Written by Dannon Engquist
19 July 2022

Traveling to Darrington for Barrier Assessment Training was a journey that ended up being full of unexpected meaning for me. Memories of a land I had forgotten from childhood trips to Oso rose up around me in the form of mountains and general stores, rivers and bridges that we had floated under in tubes or rafts. Even the scent of the woods reminded me of warm summer days spent along the riverside, turning over rocks to see “periwinkles”, which I now know are caddisflies, and picking blackberries for my grandpa’s famous pies. It was just as striking to see how much had changed in my absence, too; the Oso slide, visible from the highway, was a stark and foreboding reminder of how very alive and dynamic this landscape was.

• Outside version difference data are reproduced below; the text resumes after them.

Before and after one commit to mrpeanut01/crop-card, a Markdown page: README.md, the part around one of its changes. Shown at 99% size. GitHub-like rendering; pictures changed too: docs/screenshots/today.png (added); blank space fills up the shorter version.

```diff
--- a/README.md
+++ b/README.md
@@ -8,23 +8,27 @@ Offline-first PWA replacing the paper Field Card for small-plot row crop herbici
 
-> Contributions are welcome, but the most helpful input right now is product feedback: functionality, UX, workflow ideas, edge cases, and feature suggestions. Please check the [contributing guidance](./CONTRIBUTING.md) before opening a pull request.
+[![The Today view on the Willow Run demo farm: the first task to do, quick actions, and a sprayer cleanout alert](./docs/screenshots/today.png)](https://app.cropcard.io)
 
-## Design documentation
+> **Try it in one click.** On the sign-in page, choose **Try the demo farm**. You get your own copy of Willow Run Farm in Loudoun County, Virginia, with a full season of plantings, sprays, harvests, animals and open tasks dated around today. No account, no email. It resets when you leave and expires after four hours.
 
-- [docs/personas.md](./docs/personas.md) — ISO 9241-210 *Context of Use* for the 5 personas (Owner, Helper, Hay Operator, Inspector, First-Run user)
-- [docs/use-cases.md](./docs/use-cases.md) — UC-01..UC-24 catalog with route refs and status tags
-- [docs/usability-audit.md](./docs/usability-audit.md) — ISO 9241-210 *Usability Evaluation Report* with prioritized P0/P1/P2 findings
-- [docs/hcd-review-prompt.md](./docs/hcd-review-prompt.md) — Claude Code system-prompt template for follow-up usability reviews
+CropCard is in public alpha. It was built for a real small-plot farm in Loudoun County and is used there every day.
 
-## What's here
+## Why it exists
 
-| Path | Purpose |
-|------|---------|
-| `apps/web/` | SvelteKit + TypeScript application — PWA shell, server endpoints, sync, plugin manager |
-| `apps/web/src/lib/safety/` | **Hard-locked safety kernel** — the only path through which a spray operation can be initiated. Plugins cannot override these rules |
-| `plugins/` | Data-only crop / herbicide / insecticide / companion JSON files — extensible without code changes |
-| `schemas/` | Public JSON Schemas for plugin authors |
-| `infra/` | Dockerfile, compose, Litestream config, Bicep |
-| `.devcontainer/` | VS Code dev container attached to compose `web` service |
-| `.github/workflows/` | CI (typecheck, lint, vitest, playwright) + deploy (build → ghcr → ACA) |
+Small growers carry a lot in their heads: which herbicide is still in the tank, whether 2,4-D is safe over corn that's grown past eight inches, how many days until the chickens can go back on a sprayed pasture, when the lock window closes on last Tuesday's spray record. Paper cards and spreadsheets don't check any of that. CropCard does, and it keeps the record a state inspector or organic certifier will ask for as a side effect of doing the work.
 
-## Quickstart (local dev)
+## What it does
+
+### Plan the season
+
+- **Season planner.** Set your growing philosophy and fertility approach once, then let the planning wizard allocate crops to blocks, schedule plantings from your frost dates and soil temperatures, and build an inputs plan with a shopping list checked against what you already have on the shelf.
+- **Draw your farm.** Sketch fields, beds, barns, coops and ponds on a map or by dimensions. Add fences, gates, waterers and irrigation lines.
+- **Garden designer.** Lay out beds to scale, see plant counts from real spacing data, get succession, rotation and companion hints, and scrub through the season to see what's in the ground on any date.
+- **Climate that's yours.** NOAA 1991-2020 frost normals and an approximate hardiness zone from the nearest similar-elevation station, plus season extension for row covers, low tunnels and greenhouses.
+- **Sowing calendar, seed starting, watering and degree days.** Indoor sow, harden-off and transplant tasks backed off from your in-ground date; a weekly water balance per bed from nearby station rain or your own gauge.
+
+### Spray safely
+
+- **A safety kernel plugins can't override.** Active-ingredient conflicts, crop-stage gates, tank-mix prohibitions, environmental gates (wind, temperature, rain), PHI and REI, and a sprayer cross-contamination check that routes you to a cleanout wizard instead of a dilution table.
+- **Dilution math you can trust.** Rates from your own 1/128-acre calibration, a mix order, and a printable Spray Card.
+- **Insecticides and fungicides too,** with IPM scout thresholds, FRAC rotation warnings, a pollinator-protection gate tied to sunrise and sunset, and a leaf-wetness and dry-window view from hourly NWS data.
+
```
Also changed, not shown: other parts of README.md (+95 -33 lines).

At Moe’s, a delightful cafe with friendly staff and great places to spend time with family and friends, the newest set of trainees and experienced assessors met under sunny skies, eager to learn. After introductions and with a game plan in mind, we traveled to our first culvert. Though eager, I was a little nervous— my background was primarily in human-facing, customer service-type roles and technology rather than field work, but this turned out to be no problem at all! Willingness to learn and to do a little forest exploration with integrity are all that are needed to help this cause.

At our first stop, we learned about the equipment we would be using, the process of assessing a culvert, and things to look out for during assessments. All the while, we were surrounded by nearly silent forest, with only the occasional passing car to remind us we were in a public space. Dividing into groups, some of us navigated down to the culvert, while others wrangled the data, and collectively bonded over the beauty of the place we found ourselves in.

Our next two stops were equally stunning, and through our work and our conversations, it was clear what we were doing was vitally important. Although many of us were interested in helping and protecting fish, learning the history of undersized culverts causing flooding, breaking down roadways, and destroying surrounding habitats, made it clear that this service is crucial not only for conservation and restoration, but the safety of our fellow adventurers and recreationalists.

To make the trip as fun as possible, I highly recommend bringing along plenty of water, clothes that are comfortable for climbing, crouching, and reaching and appropriate for the day’s weather, knee-high boots, waders, or shoes you are comfortable getting wet, sunscreen, and plenty of snacks or lunch to eat!

Dannon holds a stadia rod and stands at the inlet of the 3rd culvert, made of metal, assessed for training on July 16 2022 in Darrington